Report Urges Reform in Juvenile Justice

High Risk of Victimization, Solitary Confinement Cited

Stacy M. Brown | 5/28/2014, 3 p.m.
Teenagers in Washington, D.C., spent more than 10,000 days in jail with older inmates because of a statute that enables ...
Photo courtesy of Sons&Brothers website

Teenagers in Washington, D.C., spent more than 10,000 days in jail with older inmates because of a statute that enables federal prosecutors to send youth accused of felonies to adult court.

A new report by DC Lawyers for Youth (DCLY) and the Campaign for Youth Justice (CFYJ) highlighted inadequate facilities, the high risk of victimization, the use of solitary confinement, and the long-term consequences of adult felony convictions on youth sentenced to prison.

The report, released on May 19, also cited the failure of the justice system to deter future crimes among the reasons for a call to reform the District's approach to the prosecution of youth as adults.

"The adult system is no place for kids," said Carmen Daugherty, the policy director at CFYJ in Northwest.

"Trying youth as adults jeopardizes public safety as there is no evidence that adult court deters youth crime in general and compelling evidence that it actually increases recidivism among those who are processed through it," Daugherty said.

Authors of the report, titled, "Capital City Correction: Reforming DC's Use of Adult Incarceration Against Youth," noted that, between 2007 and 2012, a total of 541 youth under the age of 18 had been detained or incarcerated at the 1,500-bed Correctional Treatment Facility, an adult jail in Southeast.

African Americans comprised 97 percent of those inmates while all others are considered minorities.
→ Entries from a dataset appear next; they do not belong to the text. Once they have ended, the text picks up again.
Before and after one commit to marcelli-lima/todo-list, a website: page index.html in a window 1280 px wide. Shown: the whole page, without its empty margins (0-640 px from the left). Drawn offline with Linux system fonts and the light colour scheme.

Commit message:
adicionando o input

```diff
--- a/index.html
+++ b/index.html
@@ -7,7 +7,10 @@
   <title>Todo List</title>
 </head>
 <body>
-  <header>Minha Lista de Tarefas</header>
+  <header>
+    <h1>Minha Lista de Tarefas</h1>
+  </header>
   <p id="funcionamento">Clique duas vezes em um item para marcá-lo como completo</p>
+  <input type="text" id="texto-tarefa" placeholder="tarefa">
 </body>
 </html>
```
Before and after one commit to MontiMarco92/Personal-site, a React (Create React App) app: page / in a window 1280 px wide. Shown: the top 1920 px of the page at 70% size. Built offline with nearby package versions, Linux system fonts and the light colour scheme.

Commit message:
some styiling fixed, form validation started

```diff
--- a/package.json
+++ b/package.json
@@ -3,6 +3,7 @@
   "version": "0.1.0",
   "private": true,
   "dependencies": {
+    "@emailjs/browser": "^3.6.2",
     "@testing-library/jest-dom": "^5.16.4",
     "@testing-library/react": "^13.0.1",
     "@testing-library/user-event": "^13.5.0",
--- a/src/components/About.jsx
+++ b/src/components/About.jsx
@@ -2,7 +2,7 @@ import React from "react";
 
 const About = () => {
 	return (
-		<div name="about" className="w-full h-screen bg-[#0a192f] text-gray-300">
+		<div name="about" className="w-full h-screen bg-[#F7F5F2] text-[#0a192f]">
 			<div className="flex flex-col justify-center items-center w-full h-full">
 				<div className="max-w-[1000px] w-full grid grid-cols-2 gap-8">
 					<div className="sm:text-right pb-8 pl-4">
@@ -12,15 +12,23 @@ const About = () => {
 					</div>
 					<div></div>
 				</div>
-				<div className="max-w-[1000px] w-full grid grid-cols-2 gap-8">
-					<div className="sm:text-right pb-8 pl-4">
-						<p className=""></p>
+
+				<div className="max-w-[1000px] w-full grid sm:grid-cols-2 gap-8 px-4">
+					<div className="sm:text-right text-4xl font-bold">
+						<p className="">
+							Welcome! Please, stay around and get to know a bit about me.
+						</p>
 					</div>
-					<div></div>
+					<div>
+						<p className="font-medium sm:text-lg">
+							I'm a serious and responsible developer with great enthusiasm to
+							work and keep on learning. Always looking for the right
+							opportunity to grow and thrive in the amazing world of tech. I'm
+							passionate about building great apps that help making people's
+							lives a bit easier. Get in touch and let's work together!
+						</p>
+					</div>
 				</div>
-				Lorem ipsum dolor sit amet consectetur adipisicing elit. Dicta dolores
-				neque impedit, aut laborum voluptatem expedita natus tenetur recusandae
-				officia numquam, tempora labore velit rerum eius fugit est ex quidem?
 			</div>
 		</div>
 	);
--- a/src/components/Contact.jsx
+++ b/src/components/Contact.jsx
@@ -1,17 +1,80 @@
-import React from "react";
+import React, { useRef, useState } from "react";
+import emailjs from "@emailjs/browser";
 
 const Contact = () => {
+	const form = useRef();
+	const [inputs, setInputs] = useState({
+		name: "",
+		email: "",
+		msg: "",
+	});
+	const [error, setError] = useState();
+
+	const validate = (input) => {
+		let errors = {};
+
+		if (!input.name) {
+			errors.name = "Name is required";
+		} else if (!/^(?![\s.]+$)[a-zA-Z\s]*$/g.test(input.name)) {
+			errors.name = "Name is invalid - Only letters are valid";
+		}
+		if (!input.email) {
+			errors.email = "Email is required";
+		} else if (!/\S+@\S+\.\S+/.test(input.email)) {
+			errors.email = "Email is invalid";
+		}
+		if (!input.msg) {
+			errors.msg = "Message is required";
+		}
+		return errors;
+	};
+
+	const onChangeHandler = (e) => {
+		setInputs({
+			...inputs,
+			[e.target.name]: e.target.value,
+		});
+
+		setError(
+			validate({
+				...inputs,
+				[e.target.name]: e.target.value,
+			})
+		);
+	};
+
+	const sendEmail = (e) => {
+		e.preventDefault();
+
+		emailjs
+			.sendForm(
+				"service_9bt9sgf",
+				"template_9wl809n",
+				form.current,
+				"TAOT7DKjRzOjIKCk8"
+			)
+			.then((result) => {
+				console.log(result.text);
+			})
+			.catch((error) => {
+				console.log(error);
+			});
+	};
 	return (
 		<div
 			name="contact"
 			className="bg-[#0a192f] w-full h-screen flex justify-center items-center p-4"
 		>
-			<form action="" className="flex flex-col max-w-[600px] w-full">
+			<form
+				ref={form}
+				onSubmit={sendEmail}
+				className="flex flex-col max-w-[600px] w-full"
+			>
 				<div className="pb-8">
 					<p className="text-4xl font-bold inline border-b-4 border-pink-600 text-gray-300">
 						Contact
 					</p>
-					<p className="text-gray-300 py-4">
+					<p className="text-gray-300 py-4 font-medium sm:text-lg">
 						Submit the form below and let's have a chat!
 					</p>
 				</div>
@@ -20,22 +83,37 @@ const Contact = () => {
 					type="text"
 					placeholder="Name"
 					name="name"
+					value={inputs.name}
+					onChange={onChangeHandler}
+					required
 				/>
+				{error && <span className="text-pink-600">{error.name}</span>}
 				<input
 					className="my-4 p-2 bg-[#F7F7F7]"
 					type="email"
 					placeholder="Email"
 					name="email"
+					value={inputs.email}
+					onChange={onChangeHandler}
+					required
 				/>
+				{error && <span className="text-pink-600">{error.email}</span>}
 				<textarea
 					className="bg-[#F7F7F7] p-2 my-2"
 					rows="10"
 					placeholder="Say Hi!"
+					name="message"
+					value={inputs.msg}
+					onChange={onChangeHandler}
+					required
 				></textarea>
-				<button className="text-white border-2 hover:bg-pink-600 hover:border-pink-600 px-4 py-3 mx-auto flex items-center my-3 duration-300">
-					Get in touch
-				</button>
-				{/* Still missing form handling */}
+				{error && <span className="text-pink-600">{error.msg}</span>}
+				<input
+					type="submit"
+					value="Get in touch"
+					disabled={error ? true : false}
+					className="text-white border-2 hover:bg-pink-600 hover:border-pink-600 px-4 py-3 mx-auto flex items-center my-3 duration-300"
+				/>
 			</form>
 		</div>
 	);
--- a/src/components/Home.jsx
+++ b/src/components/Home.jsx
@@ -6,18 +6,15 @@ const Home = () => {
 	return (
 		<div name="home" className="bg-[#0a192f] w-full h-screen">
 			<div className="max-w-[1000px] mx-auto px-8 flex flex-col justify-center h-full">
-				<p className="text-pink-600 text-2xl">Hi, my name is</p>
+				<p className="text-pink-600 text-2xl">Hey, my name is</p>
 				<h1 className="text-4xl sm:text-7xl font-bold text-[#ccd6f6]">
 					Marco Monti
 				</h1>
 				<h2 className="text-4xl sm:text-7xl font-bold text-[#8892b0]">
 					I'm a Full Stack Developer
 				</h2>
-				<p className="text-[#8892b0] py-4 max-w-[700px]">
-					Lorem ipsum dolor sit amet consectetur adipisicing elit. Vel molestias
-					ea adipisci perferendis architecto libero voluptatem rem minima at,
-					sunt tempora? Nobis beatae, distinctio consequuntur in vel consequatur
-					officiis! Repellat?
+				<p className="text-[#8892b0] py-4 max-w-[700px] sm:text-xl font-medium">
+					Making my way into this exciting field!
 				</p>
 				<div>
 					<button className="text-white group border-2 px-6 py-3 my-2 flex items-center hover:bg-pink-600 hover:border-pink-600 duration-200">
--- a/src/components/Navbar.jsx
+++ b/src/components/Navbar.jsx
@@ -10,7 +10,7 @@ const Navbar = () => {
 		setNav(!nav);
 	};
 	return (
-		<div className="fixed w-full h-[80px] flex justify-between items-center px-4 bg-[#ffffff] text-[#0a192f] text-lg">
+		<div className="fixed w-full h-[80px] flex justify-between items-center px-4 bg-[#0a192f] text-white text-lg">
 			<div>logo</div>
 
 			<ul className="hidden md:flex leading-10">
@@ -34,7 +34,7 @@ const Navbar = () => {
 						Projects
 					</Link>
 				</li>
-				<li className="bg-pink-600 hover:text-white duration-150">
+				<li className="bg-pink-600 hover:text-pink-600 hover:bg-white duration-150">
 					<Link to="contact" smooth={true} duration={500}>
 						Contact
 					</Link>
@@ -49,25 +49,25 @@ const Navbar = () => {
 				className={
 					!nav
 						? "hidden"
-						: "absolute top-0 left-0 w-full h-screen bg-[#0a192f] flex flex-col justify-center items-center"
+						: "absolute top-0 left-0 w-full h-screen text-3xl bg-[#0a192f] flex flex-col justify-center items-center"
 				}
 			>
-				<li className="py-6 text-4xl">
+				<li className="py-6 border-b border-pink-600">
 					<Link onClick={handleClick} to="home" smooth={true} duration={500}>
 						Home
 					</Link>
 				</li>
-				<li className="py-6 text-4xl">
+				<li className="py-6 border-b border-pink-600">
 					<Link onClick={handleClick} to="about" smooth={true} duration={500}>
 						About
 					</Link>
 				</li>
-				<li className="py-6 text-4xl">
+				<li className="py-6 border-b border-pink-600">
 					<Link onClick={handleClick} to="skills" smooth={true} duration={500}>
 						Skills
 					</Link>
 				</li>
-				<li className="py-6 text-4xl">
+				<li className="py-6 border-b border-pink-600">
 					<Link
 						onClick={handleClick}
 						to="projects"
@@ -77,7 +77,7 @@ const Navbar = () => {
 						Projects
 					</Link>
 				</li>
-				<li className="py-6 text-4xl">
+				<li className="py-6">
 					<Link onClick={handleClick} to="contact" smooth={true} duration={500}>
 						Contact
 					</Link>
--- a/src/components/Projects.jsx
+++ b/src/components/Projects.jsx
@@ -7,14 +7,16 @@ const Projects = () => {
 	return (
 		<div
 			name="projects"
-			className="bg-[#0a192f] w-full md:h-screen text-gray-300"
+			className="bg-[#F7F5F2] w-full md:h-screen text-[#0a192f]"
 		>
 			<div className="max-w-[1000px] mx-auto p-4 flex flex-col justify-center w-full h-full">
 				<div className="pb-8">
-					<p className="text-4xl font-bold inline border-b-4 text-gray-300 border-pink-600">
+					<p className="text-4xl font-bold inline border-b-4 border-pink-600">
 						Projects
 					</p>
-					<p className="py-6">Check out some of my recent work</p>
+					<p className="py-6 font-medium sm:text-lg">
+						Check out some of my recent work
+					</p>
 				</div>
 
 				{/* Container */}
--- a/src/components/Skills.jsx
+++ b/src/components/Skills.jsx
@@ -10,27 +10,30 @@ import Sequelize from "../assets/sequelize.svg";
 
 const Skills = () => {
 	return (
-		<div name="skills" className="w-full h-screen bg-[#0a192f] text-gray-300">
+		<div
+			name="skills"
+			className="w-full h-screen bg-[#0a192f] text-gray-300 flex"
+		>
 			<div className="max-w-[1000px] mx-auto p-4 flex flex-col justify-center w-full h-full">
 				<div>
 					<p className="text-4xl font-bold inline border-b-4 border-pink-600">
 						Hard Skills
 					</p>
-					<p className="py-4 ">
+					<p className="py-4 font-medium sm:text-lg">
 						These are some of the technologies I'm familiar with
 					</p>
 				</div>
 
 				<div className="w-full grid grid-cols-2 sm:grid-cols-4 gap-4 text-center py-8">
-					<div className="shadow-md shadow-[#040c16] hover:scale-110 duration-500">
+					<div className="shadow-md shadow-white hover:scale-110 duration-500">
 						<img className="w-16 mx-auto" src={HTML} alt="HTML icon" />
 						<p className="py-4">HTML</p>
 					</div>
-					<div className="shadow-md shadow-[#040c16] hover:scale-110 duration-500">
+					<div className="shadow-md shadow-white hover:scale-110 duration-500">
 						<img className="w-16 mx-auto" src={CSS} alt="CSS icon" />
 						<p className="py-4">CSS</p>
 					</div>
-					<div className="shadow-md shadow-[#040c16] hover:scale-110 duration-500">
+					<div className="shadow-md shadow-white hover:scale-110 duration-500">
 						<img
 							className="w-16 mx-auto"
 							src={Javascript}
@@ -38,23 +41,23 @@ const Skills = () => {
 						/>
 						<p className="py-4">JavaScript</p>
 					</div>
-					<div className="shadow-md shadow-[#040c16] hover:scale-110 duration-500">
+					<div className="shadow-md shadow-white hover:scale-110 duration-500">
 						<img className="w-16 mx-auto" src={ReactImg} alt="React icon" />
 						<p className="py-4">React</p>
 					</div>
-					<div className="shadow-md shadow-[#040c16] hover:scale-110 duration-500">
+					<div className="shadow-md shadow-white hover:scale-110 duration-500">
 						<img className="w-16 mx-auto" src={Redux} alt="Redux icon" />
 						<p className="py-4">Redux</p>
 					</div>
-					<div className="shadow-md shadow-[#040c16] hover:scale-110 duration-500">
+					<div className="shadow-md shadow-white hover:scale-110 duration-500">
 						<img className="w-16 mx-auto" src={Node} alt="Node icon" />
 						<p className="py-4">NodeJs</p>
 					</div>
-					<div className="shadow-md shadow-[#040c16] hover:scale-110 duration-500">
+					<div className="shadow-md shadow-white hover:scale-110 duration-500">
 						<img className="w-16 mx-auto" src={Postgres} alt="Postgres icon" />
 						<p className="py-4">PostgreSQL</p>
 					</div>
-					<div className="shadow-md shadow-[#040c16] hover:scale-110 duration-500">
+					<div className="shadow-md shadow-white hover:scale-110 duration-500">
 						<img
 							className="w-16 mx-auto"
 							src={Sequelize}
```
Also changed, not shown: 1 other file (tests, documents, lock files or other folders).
Also, officials list 98 percent of the young prisoners as male.

While in adult jails, teens are housed in a developmentally inappropriate and inadequate facility where they receive limited educational, behavioral health, and vocational services and little time with their families, the report's authors said.

Most of the time that youth spend in adult lockup comes prior to the trial, when they're presumed innocent under the law.

"While in custody in D.C. jail, my son became withdrawn and angry and he began to isolate himself, and then he began to think that individuals in positions of authority had already labeled and stigmatized him," Catreeda Lloyd, a Northwest resident, told CFYJ officials.

Lloyd's 16-year-old son stood trial as an adult and spent three months in the D.C. jail before prosecutors changed felony charges to a misdemeanor, she said.

"Immediately following his arrest, my son began to feel inadequate, unjustly accused, and like everything was crashing down," Lloyd said. "He began second guessing himself, and wondering whether or not anybody cared."

Earlier this month, Keela Hailes, the program manager for Free Minds Book Club & Writing Workshop in Northwest, talked about her bittersweet experience this Mother's Day without her teenage son, who's in prison with adults.

Hailes, in a blog, also expressed concern about her young son's vulnerability around hardened and much older criminals.

"Because Washington, D.C., is not a state, and does not have a federal facility, our children are sent to remote and oftentimes inaccessible adult prisons all across America. As a woman who has always prided herself for being a stickler for self-accountability, I'm not suggesting that my son should have gotten away with a slap on the wrist," she said.